Exercise inputs START

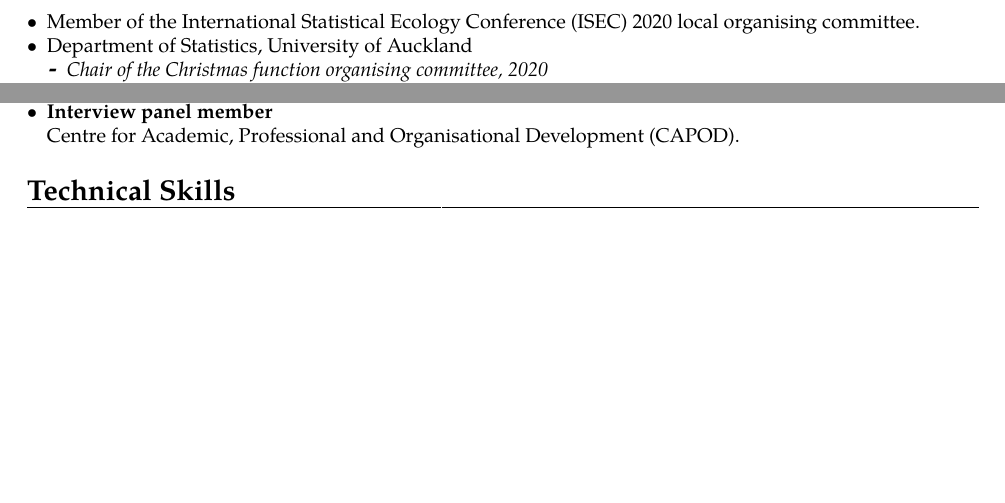
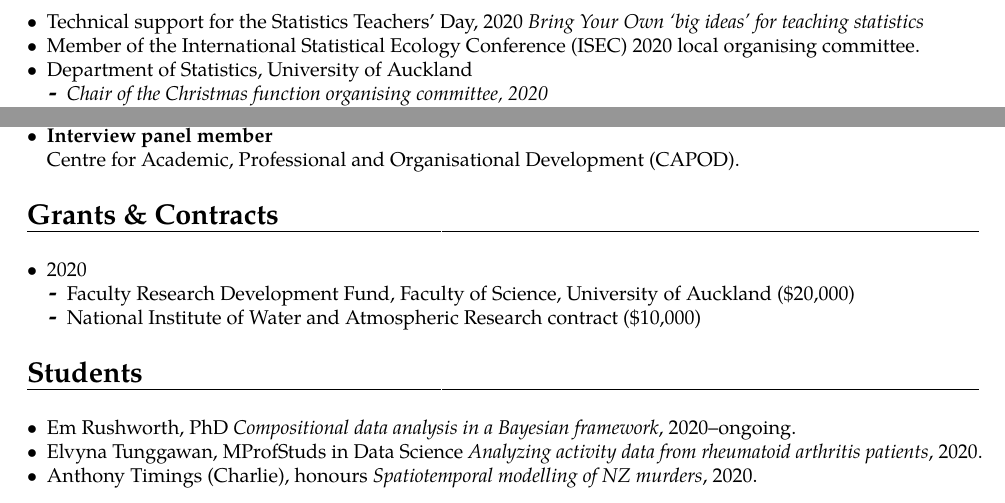
Before and after one commit to cmjt/scripts, a LaTeX CV (CV/CV_cmjt.tex): two parts of page 3 of 3 before the commit and two parts of page 3 of 4 after it, joined at a grey line, cut at the place of the change, the shorter picture padded with empty space. The pictures show the PDF file CV/CV_cmjt.pdf that the author committed with the source.

Commit message:
adding students

```diff
--- a/CV/CV_cmjt.tex
+++ b/CV/CV_cmjt.tex
@@ -181,6 +181,7 @@ Python, A.,  Illian, J. B., \textbf{Jones-Todd, C. M.}, \& Bl\'{a}ngiardo, M. Th
 \vspace{6pt}
 
 \begin{itemize}
+  \item Technical support for the Statistics Teachers' Day, 2020 \textit{Bring Your Own `big ideas' for teaching statistics}
 \item Member of the International Statistical Ecology Conference (ISEC) 2020 local organising committee.
 \item Department of Statistics, University of Auckland
   \begin{itemize}
@@ -231,6 +232,34 @@ Python, A.,  Illian, J. B., \textbf{Jones-Todd, C. M.}, \& Bl\'{a}ngiardo, M. Th
     Centre for Academic, Professional and Organisational Development (CAPOD).
   \end{itemize}
 
+
+
+
+%%%%%%%%%%%%%%%%%%%%%%%%%%%%%%%%%%%%%
+
+\section{Grants \& Contracts}
+
+\vspace{6pt}
+\begin{itemize}
+  \item 2020
+\begin{itemize}
+\item Faculty Research Development Fund, Faculty of Science, University of Auckland (\$20,000)
+\item National Institute of Water and Atmospheric Research contract (\$10,000)
+\end{itemize}
+\end{itemize}
+%%%%%%%%%%%%%%%%%%%%%%%%%%%%%%%%%%%%%
+
+\section{Students}
+
+\vspace{6pt}
+
+\begin{itemize}
+\item Em Rushworth, PhD \textit{Compositional data analysis in a Bayesian framework}, 2020--ongoing.
+\item Elvyna Tunggawan, MProfStuds in Data Science \textit{Analyzing activity data from rheumatoid arthritis patients}, 2020.
+  \item Anthony Timings (Charlie), honours \textit{Spatiotemporal modelling of NZ murders}, 2020.
+\end{itemize}
+
+\newpage
 %%%%%%%%%%%%%%%%%%%%%%%%%%%%%%%%%%%%%
 
 \section{Technical Skills}
```
Also changed, not shown: CV/CV_cmjt.pdf, CV/CV_cmjt.tex (1 more changed lines).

Exercise inputs END

▸ Problem to solve
A faithful copy of the records above is needed, with the pictures left out.

▸ Solution for this problem
Before and after one commit to cmjt/scripts, a LaTeX CV (CV/CV_cmjt.tex): two parts of page 3 of 3 before the commit and two parts of page 3 of 4 after it, joined at a grey line, cut at the place of the change, the shorter picture padded with empty space. The pictures show the PDF file CV/CV_cmjt.pdf that the author committed with the source.

Commit message:
adding students

```diff
--- a/CV/CV_cmjt.tex
+++ b/CV/CV_cmjt.tex
@@ -181,6 +181,7 @@ Python, A.,  Illian, J. B., \textbf{Jones-Todd, C. M.}, \& Bl\'{a}ngiardo, M. Th
 \vspace{6pt}
 
 \begin{itemize}
+  \item Technical support for the Statistics Teachers' Day, 2020 \textit{Bring Your Own `big ideas' for teaching statistics}
 \item Member of the International Statistical Ecology Conference (ISEC) 2020 local organising committee.
 \item Department of Statistics, University of Auckland
   \begin{itemize}
@@ -231,6 +232,34 @@ Python, A.,  Illian, J. B., \textbf{Jones-Todd, C. M.}, \& Bl\'{a}ngiardo, M. Th
     Centre for Academic, Professional and Organisational Development (CAPOD).
   \end{itemize}
 
+
+
+
+%%%%%%%%%%%%%%%%%%%%%%%%%%%%%%%%%%%%%
+
+\section{Grants \& Contracts}
+
+\vspace{6pt}
+\begin{itemize}
+  \item 2020
+\begin{itemize}
+\item Faculty Research Development Fund, Faculty of Science, University of Auckland (\$20,000)
+\item National Institute of Water and Atmospheric Research contract (\$10,000)
+\end{itemize}
+\end{itemize}
+%%%%%%%%%%%%%%%%%%%%%%%%%%%%%%%%%%%%%
+
+\section{Students}
+
+\vspace{6pt}
+
+\begin{itemize}
+\item Em Rushworth, PhD \textit{Compositional data analysis in a Bayesian framework}, 2020--ongoing.
+\item Elvyna Tunggawan, MProfStuds in Data Science \textit{Analyzing activity data from rheumatoid arthritis patients}, 2020.
+  \item Anthony Timings (Charlie), honours \textit{Spatiotemporal modelling of NZ murders}, 2020.
+\end{itemize}
+
+\newpage
 %%%%%%%%%%%%%%%%%%%%%%%%%%%%%%%%%%%%%
 
 \section{Technical Skills}
```
Also changed, not shown: CV/CV_cmjt.pdf, CV/CV_cmjt.tex (1 more changed lines).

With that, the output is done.